Skip to Main Content

Law: New Law Students: Getting Started

How to find law reports, journal articles and other sources of legal information

Key points for new students at Queen's

Welcome to Queen's!

As a new law student there are 5 things you need to know now:

  1. What is academic content?
  2. What about legal content?
  3. How will you know what content you need?
  4. How to navigate around the McClay Library - and how to use the Library to borrow books, study, scan or photocopy material
  5. How to get help or make contact with us

1. Types of academic content

Academic content has been peer-reviewed before publication. This means that academic experts in the subject area have reviewed and checked it for quality. So you can trust it is high quality and acceptable to use in your assignments.

Here are three examples of academic content: a books, a chapter in a book and a journal article. Find all of these using Library Search


1. Books 
Finch, E and Fafinski, S, Legal skills (8th edn, OUP, 2021)  ​

To find a book type a few words from the title of the book into Library Search.  Library Search will show the locations of all print copies of books that you can borrow. It will also include links to any books are available for you read on-line in e-book format.


2. Chapter in books 
Connors, J and Schmidt, M, 'United Nations' in Moeckli, D, Shah, S and Sivakumaran, S (eds) International human rights law (3rd edn, OUP 2018) pp 369-424 ​

This chapter, called 'United Nations', was published as a book called International human rights law. To find this chapter, search for the book in Library Search using the book title. When you have the book, check the the contents page to find the chapter you need. 


Book not available?
  • Is the the print book you need on loan? You may request it's return. Simply sign in to Library Search as prompted from the results page and place a request. The book will be recalled from the current reader who will have seven days to return it. When the book is returned you will receive a notification to your Queen's email address.
  • If the book you need does not appear in our catalogue, please email your Subject Librarian, who will investigate purchasing.


3. Journal articles 
David Nelken, 'Using the Concept of Legal Culture' (2004) 29 Australian Journal of Legal Philosophy 1

Note the year, 2004, the volume number 29 and first page of the article here: 1. Journals are usually published several times a year, so there could be several volumes for the same year. There are two ways to find this:

  • First, copy and paste the title into Library Search. Tip: if you know the exact title, search for it using "double quotation marks" around the words you are using.
  • If this doesn't work, find out if this is an ejournal by checking Journal Search, located just above your results in Library Search. Then locate the Year and Volume number. 


2. Finding legal content

The main types of legal content you will need to find are cases and legislation. As a law student, you will be expected to use legal databases to search for legal content. 
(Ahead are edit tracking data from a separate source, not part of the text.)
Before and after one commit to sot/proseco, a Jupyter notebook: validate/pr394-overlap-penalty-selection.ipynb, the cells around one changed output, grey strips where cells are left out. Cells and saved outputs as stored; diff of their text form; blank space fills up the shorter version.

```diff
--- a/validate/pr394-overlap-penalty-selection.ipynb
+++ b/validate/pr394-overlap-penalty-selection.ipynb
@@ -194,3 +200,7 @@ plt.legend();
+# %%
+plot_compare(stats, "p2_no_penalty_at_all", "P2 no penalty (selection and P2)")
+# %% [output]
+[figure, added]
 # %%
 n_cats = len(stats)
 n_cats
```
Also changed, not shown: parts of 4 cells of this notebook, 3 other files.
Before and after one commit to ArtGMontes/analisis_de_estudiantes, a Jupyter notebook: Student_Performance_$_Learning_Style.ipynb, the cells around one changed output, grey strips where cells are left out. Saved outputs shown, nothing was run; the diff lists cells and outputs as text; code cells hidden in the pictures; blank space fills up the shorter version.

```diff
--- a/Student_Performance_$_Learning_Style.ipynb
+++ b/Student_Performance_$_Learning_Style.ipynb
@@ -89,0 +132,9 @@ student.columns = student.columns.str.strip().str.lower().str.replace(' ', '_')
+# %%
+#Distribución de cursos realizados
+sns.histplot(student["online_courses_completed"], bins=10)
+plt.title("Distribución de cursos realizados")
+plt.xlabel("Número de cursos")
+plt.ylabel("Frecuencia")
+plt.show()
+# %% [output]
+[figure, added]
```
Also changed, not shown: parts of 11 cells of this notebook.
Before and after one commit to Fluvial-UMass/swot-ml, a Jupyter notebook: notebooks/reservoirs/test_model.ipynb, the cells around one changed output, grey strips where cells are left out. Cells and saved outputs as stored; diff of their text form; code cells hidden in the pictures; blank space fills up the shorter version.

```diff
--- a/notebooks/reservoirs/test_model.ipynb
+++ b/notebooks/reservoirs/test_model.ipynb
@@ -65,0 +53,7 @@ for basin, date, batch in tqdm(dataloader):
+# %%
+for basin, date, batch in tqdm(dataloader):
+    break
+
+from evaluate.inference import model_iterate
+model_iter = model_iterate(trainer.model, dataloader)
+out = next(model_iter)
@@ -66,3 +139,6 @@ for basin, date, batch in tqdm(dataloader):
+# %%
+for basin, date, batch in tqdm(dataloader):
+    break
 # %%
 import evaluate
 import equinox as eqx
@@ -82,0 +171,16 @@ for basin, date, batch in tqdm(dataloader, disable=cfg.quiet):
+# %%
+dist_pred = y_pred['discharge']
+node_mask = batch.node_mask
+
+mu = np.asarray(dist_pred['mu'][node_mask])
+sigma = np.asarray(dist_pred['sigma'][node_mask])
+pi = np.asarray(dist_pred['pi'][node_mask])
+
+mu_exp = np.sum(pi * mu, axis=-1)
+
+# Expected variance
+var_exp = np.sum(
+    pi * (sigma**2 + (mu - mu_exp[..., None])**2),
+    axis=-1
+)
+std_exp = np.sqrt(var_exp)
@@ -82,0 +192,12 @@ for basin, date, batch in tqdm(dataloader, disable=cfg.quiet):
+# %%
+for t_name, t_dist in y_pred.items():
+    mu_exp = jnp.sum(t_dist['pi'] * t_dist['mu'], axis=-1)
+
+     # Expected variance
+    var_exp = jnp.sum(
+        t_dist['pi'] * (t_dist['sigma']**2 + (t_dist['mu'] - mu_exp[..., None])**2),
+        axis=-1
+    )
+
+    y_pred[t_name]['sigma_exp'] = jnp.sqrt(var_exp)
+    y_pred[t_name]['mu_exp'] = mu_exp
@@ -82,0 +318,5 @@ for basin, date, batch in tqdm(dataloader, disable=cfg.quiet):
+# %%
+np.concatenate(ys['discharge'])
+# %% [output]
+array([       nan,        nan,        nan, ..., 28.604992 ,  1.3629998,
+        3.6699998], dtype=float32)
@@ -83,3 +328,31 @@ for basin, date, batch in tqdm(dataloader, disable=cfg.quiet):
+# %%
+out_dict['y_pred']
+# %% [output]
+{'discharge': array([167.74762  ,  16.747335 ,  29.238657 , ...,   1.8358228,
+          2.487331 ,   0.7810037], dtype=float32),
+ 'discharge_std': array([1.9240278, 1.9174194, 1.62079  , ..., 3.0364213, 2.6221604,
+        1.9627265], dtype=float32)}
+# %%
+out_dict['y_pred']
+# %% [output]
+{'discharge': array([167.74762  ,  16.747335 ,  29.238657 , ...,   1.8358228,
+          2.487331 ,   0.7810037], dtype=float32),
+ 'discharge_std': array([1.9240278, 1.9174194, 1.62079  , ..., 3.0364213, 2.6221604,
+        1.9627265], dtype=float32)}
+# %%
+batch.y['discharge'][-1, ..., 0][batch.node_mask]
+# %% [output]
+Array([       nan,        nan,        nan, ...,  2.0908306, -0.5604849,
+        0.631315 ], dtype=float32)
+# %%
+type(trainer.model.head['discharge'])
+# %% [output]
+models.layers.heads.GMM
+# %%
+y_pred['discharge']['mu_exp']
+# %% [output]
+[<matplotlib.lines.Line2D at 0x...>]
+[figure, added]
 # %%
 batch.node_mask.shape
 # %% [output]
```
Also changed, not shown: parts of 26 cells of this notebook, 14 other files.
Case law references

Giles v Thompson [1993] 2 W.L.R. 908  - law report only

Corr v IBC Vehicles Ltd [2008] UKHL 13, [2008] 1 AC 884 - a neutral citation, but in line with good practice the law report has been included. See Finding cases.  


Legislation references

Human Rights Act 1998

Human Rights Act, s 15(1) (b) - Specifically citing paragraph (b) of subsection (1) of section 15


The main legal databases we use at Queen's are:



Find these databases and others in the Law Databases A-Z on this guide, or on the Library Catalogue page in the Databases link. 

3. How will I know what content I need?

To get started, refer to your module handbook or reading list provided by your tutor. This will provide details of all material you need to read for your assignments. Much of this content may be available to you on Canvas, but in some cases you may be expected to find books, book chapters and journal articles yourself using the Library at Queen's. This guide will get you started. 

If you would like a refresher on academic expectations and working with scholarly material at university the best place to start is with our short Transition Skills online course. This will outline what is expected of you at university.

4.The McClay Library





  • Always bring your student card with you to the Library
  • The McClay Library operates a controlled entry system
  • Use your student card to gain admission to the Library building



Study spaces in the McClay Library



  • Study spaces are located throughout The McClay Library
  • Note Silent and Whisper Zones
  • Do not eat food in the Library. Only bring in drinks with lids
  • Photocopiers and scanners are located on each floor of the Library. Upload money onto your Student Card to pay for printing. Scanning is free, but you need a £1.00 balance to operate this service. You will need to use your card to release printing.




  • Although many book in the Library are available as ebooks, some titles are only available as print books.
  • In subjects such as Law print remains an important format from which to access content.
  • Undergraduate students may borrow 15 books at a time. Find out more here. To borrow, use contactless self-service borrowing stations located on all floors of the Library

5. Getting help and making contact

Compass image -  getting help

The QUB Chatbot is a good first port of call if you are lost online. Find it on the Library homepage. 

Library Help FAQs : quick, focused answers to common questions.

This subject guide: content updated by your Subject Librarian. Included links to resources and tips on how to get best use out of the Library.

Your Subject Librarian: make initial contact via email. Email queries, questions or comments or arrange to meet for a one-to-one skills session via MS Teams

AHSS Digital Champions: a student-led team supporting other students' online learning & digital skills in the AHSS Faculty